When we have suffered a lot of trauma, our emotional and physical systems have literally been overloaded with input. It is as though the inner circuit board of our being is endlessly lit up with warning lights flashing, sounds blaring, neurons endlessly firing backwards and forwards in an awful cacophony of inner white noise, electric pain and fury which revolves endlessly around and never seems to stop.
We need to find our own individual circuit breakers to interrupt the endless feedback loop cycle from endlessly refiring within us. To me this means developing an awareness of what has caused us pain and trauma in the past, amped up our nervous system or triggered us. It means creating and finding peaceful places within and without which are nourishing for us on every level, physically, emotionally, mentally and spiritually, places of soothing, calm, expansion and warmth within which our hurting, contracted places can release and let go of what limits, restricts and confines in an unhealthy way or endlessly re-traumatises us.
I have been thinking lately a great deal about the pain body, a concept that Eckart Tolle has written and spoken about. All of us carry some degree of pain within us, some people such as myself carry a huge pain body around. The pain body consists of all the pain from trauma, injuries, hurts and/or losses we have suffered in this life that may affect us unconsciously. According to Tolle developing awareness of or consciousness into our own pain body as well as the pain body of others, developing some intelligence into the ways in which we react out of the pain body and can retrigger our own and other’s pain is very important to learning to becoming more skilful and happy in our lives.
I started to write a blog this morning about compassionate communication. It was prompted by a book I started to re-read last night on love. Suffice to say for this blog we are only able to be compassionate towards ourselves and others after we have developed an awareness and acceptance of the fact that some pain is part of life. We carry pain, others carry pain and the best answer and healing remedy to deal with the pain body in ourselves and others is an attitude of what Pema Chodron calls unconditional friendliness, an open, loose, expansive, state of awareness, acceptance and presence, a radiant field of loving tolerant energy within which pain can be embraced, soothed and de-potentised (Word press isn’t recognising that word but I think its a good one for stepping down the potent charge of a pain body that is firing off and getting magnified and magnetised by a triggering event or state we are encountering within ourselves or in our relationships).

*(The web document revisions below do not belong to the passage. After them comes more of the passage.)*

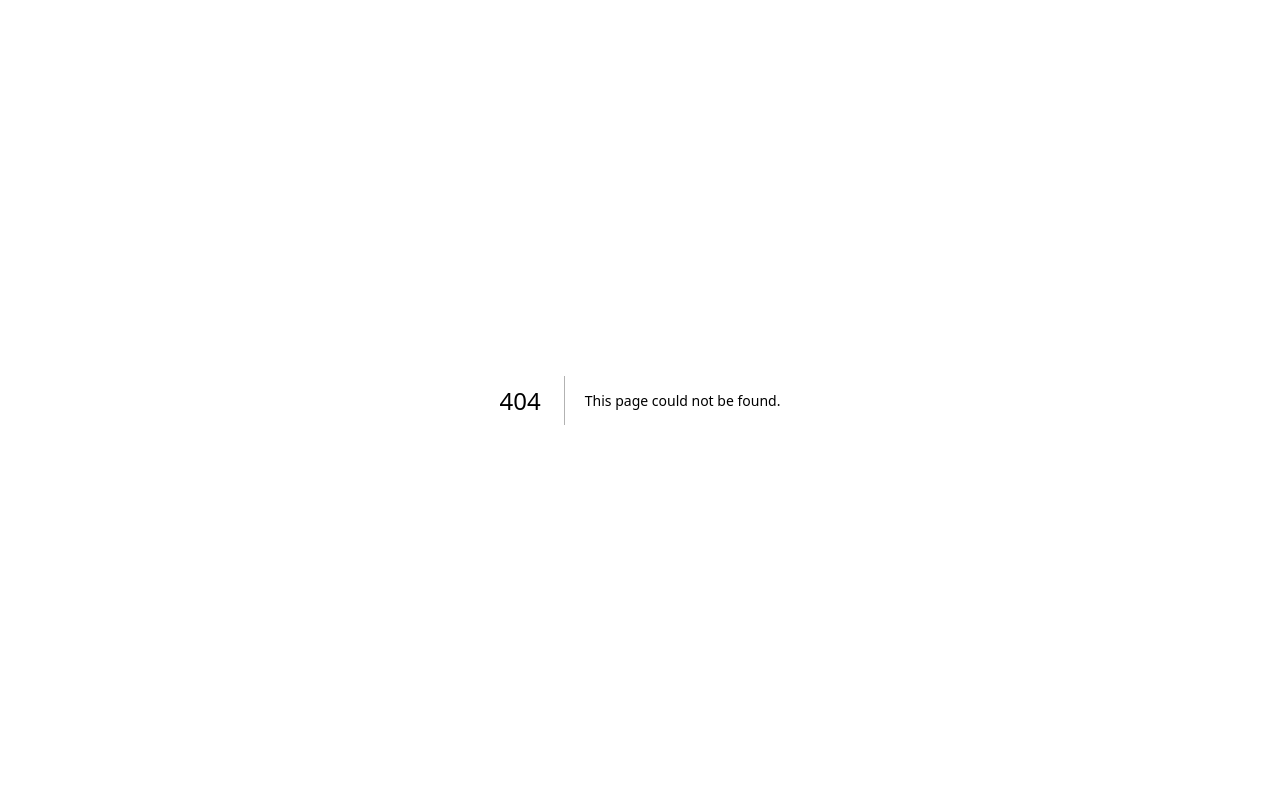
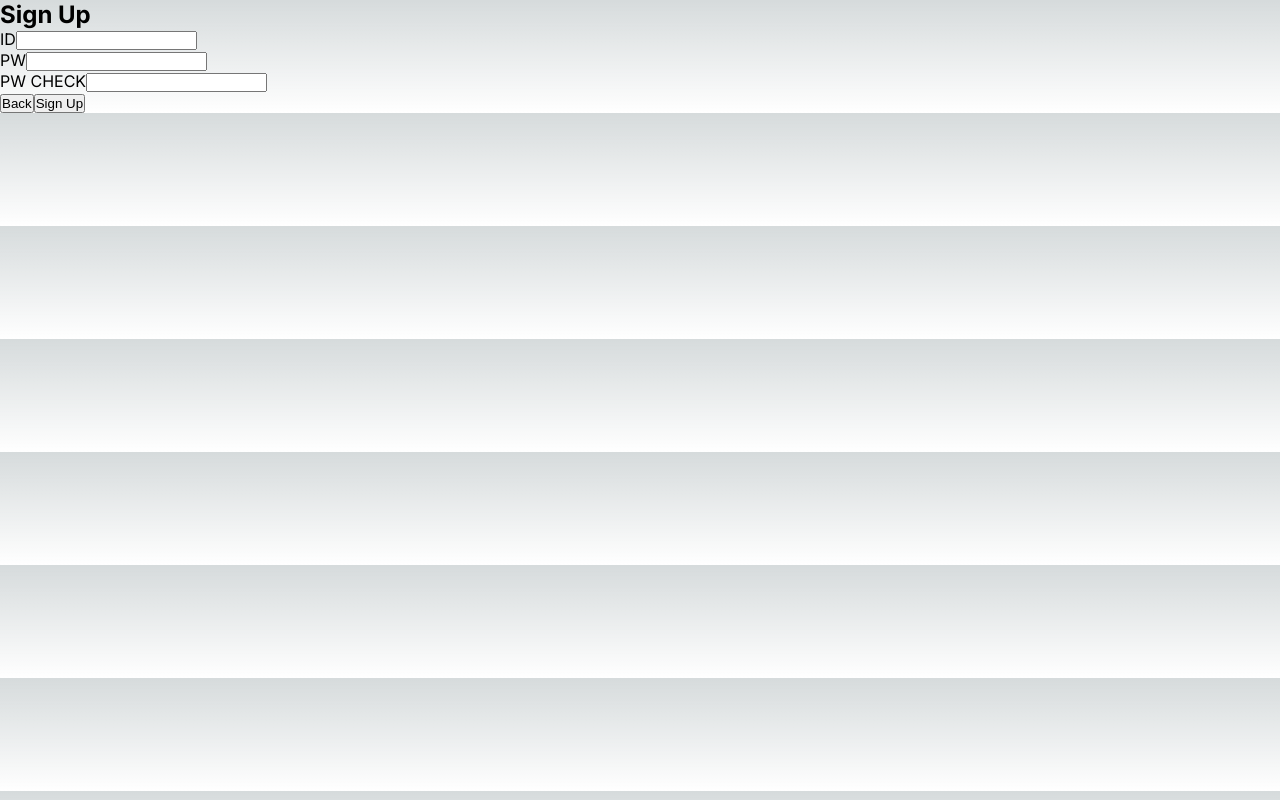
Before and after one commit to SangWoo9734/jungle_board_nextjs, a Next.js app: page /signup in a window 1280 px wide. Before the commit this address had no page. Built offline with nearby package versions, Linux system fonts and the light colour scheme.

Commit message:
feat: 회원가입 페이지(/sign-up) 레이아웃 추가

```diff
--- /dev/null
+++ b/src/app/signup/page.tsx
@@ -0,0 +1,71 @@
+"use client";
+import { useState } from "react";
+import { useRouter } from "next/navigation";
+
+export default function SignUpPage() {
+  const router = useRouter();
+  const [isPasswordSame, setIsPassWordSame] = useState<Boolean>(false);
+  const [password, setPassword] = useState<string>("");
+  const [passwordCheck, setPasswordCheck] = useState<string>("");
+
+  const handlePasswordChange = (e: React.ChangeEvent<HTMLInputElement>) => {
+    setPassword(e.target.value);
+    setIsPassWordSame(e.target.value === passwordCheck);
+  };
+
+  const handlePasswordCheckChange = (
+    e: React.ChangeEvent<HTMLInputElement>
+  ) => {
+    setPasswordCheck(e.target.value);
+    setIsPassWordSame(e.target.value === password);
+  };
+
+  const passwordStyle =
+    passwordCheck == ""
+      ? ""
+      : isPasswordSame
+      ? "password-same"
+      : "password-wrong";
+
+  return (
+    <div>
+      <h2>Sign Up</h2>
+      <div>
+        <div>
+          <label htmlFor="user_id">ID</label>
+          <input id="user_id" type="text" />
+        </div>
+        <div>
+          <label htmlFor="user_password">PW</label>
+          <input
+            id="user_password"
+            type="password"
+            className={passwordStyle}
+            onChange={handlePasswordChange}
+          />
+        </div>
+        <div>
+          <label htmlFor="user_password_check">PW CHECK</label>
+          <input
+            id="user_password_check"
+            type="password"
+            className={passwordStyle}
+            value={passwordCheck}
+            onChange={handlePasswordCheckChange}
+          />
+        </div>
+      </div>
+      <div>
+        <button
+          type="button"
+          onClick={() => {
+            router.push("/sign-in");
+          }}
+        >
+          Back
+        </button>
+        <button type="button">Sign Up</button>
+      </div>
+    </div>
+  );
+}
```
Also changed, not shown: 1 other file (tests, documents, lock files or other folders).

Trauma and pain’s most noticeable impact upon many of us is a state of contraction, a state of pulling in or away as a result of hurt. We either react, run, hide, avoid or attack, play dead, freeze or spin out. And it is perfectly natural that we react in this way, from the more primal centres of our brain. However over time and when these kind of reactions lead our pain to repeat or magnify or get us caught up in a fruitless destructive cycle we may feel the urge to reach for a better way of responding. Is there a chance we could lean in, take a deep breathe and hold ourselves still in the midst of trauma allowing its vibration to release and have its way its way with us?
Over the past week or so this is the kind of practice I have been attempting to engage in. I find the Universe often has a tendency to present us with challenges and lessons when we put our hands up in this way. Today I lost my car keys in the shopping centre where I had gone for a cup of coffee. I am sure they were in my bag when I went to the discount pharmacy to buy some things, not so sure if they were still there when I visited the library, but by the time I was heading towards the carpark I reached my hands inside my bag to find it void of any keys at all. I started to feel sick inside as I do in this kind of situation. (Its a while since this sort of thing has happened to me as I have been much more mindful of my keys after having lost them on at least 6 occasions over the past year or so.) My first impulse was to freak out and panic after I had checked the concierge desk and customer service in the department store I was in at the time. It was not possible to check the library as the library closed at 4 pm.
I stopped myself mid panic and said “the keys are lost for now, you need to stay calm and think of how to solve the situation.” My phone was in another bag in my car in the car park. I knew I had a spare key at home, taxis stood nearby in the taxi rank so I got into one and told the driver what had happened. He drove me home and waited while I collected the spare key then returned me to the shopping centre from where I drove home.
I still noticed that I was running a ‘disaster’ script in my head, self judgement over how careless I was to have lost the keys in the first place, a sick feeling thinking I had no idea where they were and may never find them back. But then calmer voices came into play. How much of a disaster is it really if I loose those keys? I don’t have any control over the situation now and making it worse by awfulising things will just end up adding stress that I don’t need. The keys may turn up later, but for now isn’t it just best to let it go, kiddo. Problem solved. I did not have to add to the difficulty by amping up things and I just had a chat to a friend about it and we had a huge laugh.
A few days later I went to the library and was told my keys had been found on the floor near the self issue station. My calmness payed of. Everything was really okay. By not freaking out I had stopped more pain for myself. It took a lot of work and conscious intent and taught me some really practical things about dealing with the pain body.